» Exercise instructions: Extract all records. Keep each one exact.

Collected data entries:
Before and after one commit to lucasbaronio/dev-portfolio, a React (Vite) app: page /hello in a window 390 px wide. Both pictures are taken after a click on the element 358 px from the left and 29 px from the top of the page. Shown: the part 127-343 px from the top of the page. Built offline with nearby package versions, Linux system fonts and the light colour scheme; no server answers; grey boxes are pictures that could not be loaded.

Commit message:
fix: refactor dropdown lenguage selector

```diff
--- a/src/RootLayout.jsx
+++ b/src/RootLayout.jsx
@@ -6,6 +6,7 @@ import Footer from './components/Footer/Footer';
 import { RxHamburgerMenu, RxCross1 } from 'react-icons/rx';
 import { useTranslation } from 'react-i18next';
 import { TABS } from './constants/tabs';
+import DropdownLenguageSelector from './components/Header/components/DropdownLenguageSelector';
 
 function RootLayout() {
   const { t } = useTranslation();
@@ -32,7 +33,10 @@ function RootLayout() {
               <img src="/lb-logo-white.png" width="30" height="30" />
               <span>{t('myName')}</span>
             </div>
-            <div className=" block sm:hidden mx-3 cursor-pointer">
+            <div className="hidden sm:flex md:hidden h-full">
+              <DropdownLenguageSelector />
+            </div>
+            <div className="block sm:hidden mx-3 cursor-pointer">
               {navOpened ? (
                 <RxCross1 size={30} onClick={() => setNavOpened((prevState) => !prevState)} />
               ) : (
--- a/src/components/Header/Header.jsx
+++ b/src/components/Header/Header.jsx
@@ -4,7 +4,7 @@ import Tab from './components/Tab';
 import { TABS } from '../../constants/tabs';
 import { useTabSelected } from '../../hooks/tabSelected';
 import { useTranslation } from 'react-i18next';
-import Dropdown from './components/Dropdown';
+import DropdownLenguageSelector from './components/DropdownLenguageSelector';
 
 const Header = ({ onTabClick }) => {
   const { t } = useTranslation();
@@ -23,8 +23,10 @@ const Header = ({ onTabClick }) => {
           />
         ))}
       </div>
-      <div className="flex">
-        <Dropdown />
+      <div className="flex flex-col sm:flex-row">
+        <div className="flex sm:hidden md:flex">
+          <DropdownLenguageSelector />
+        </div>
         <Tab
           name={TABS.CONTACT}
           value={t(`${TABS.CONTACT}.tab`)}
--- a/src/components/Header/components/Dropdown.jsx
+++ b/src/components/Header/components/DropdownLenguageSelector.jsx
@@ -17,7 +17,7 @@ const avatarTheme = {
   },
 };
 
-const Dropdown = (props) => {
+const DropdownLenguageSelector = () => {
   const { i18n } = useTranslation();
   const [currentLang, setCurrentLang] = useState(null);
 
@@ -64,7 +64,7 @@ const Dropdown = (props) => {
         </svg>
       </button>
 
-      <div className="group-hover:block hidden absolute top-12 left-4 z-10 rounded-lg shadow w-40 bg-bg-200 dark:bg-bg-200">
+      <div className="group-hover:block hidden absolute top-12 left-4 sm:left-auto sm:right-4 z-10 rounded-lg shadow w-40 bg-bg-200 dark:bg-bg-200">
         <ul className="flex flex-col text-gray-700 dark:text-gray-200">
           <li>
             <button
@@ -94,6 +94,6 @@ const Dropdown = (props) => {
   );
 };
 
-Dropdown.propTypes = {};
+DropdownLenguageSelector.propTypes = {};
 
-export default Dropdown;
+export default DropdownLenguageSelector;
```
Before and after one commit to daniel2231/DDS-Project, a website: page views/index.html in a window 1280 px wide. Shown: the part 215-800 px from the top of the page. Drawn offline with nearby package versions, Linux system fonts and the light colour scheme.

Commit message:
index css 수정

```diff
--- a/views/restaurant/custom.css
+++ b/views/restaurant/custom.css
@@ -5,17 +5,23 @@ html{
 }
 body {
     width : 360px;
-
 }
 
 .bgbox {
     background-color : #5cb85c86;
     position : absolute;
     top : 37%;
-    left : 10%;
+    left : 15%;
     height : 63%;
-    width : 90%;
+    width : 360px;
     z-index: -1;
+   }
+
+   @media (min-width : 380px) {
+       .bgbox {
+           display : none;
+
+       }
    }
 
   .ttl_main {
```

» Response below:
Before and after one commit to lucasbaronio/dev-portfolio, a React (Vite) app: page /hello in a window 390 px wide. Both pictures are taken after a click on the element 358 px from the left and 29 px from the top of the page. Shown: the part 127-343 px from the top of the page. Built offline with nearby package versions, Linux system fonts and the light colour scheme; no server answers; grey boxes are pictures that could not be loaded.

Commit message:
fix: refactor dropdown lenguage selector

```diff
--- a/src/RootLayout.jsx
+++ b/src/RootLayout.jsx
@@ -6,6 +6,7 @@ import Footer from './components/Footer/Footer';
 import { RxHamburgerMenu, RxCross1 } from 'react-icons/rx';
 import { useTranslation } from 'react-i18next';
 import { TABS } from './constants/tabs';
+import DropdownLenguageSelector from './components/Header/components/DropdownLenguageSelector';
 
 function RootLayout() {
   const { t } = useTranslation();
@@ -32,7 +33,10 @@ function RootLayout() {
               <img src="/lb-logo-white.png" width="30" height="30" />
               <span>{t('myName')}</span>
             </div>
-            <div className=" block sm:hidden mx-3 cursor-pointer">
+            <div className="hidden sm:flex md:hidden h-full">
+              <DropdownLenguageSelector />
+            </div>
+            <div className="block sm:hidden mx-3 cursor-pointer">
               {navOpened ? (
                 <RxCross1 size={30} onClick={() => setNavOpened((prevState) => !prevState)} />
               ) : (
--- a/src/components/Header/Header.jsx
+++ b/src/components/Header/Header.jsx
@@ -4,7 +4,7 @@ import Tab from './components/Tab';
 import { TABS } from '../../constants/tabs';
 import { useTabSelected } from '../../hooks/tabSelected';
 import { useTranslation } from 'react-i18next';
-import Dropdown from './components/Dropdown';
+import DropdownLenguageSelector from './components/DropdownLenguageSelector';
 
 const Header = ({ onTabClick }) => {
   const { t } = useTranslation();
@@ -23,8 +23,10 @@ const Header = ({ onTabClick }) => {
           />
         ))}
       </div>
-      <div className="flex">
-        <Dropdown />
+      <div className="flex flex-col sm:flex-row">
+        <div className="flex sm:hidden md:flex">
+          <DropdownLenguageSelector />
+        </div>
         <Tab
           name={TABS.CONTACT}
           value={t(`${TABS.CONTACT}.tab`)}
--- a/src/components/Header/components/Dropdown.jsx
+++ b/src/components/Header/components/DropdownLenguageSelector.jsx
@@ -17,7 +17,7 @@ const avatarTheme = {
   },
 };
 
-const Dropdown = (props) => {
+const DropdownLenguageSelector = () => {
   const { i18n } = useTranslation();
   const [currentLang, setCurrentLang] = useState(null);
 
@@ -64,7 +64,7 @@ const Dropdown = (props) => {
         </svg>
       </button>
 
-      <div className="group-hover:block hidden absolute top-12 left-4 z-10 rounded-lg shadow w-40 bg-bg-200 dark:bg-bg-200">
+      <div className="group-hover:block hidden absolute top-12 left-4 sm:left-auto sm:right-4 z-10 rounded-lg shadow w-40 bg-bg-200 dark:bg-bg-200">
         <ul className="flex flex-col text-gray-700 dark:text-gray-200">
           <li>
             <button
@@ -94,6 +94,6 @@ const Dropdown = (props) => {
   );
 };
 
-Dropdown.propTypes = {};
+DropdownLenguageSelector.propTypes = {};
 
-export default Dropdown;
+export default DropdownLenguageSelector;
```
Before and after one commit to daniel2231/DDS-Project, a website: page views/index.html in a window 1280 px wide. Shown: the part 215-800 px from the top of the page. Drawn offline with nearby package versions, Linux system fonts and the light colour scheme.

Commit message:
index css 수정

```diff
--- a/views/restaurant/custom.css
+++ b/views/restaurant/custom.css
@@ -5,17 +5,23 @@ html{
 }
 body {
     width : 360px;
-
 }
 
 .bgbox {
     background-color : #5cb85c86;
     position : absolute;
     top : 37%;
-    left : 10%;
+    left : 15%;
     height : 63%;
-    width : 90%;
+    width : 360px;
     z-index: -1;
+   }
+
+   @media (min-width : 380px) {
+       .bgbox {
+           display : none;
+
+       }
    }
 
   .ttl_main {
```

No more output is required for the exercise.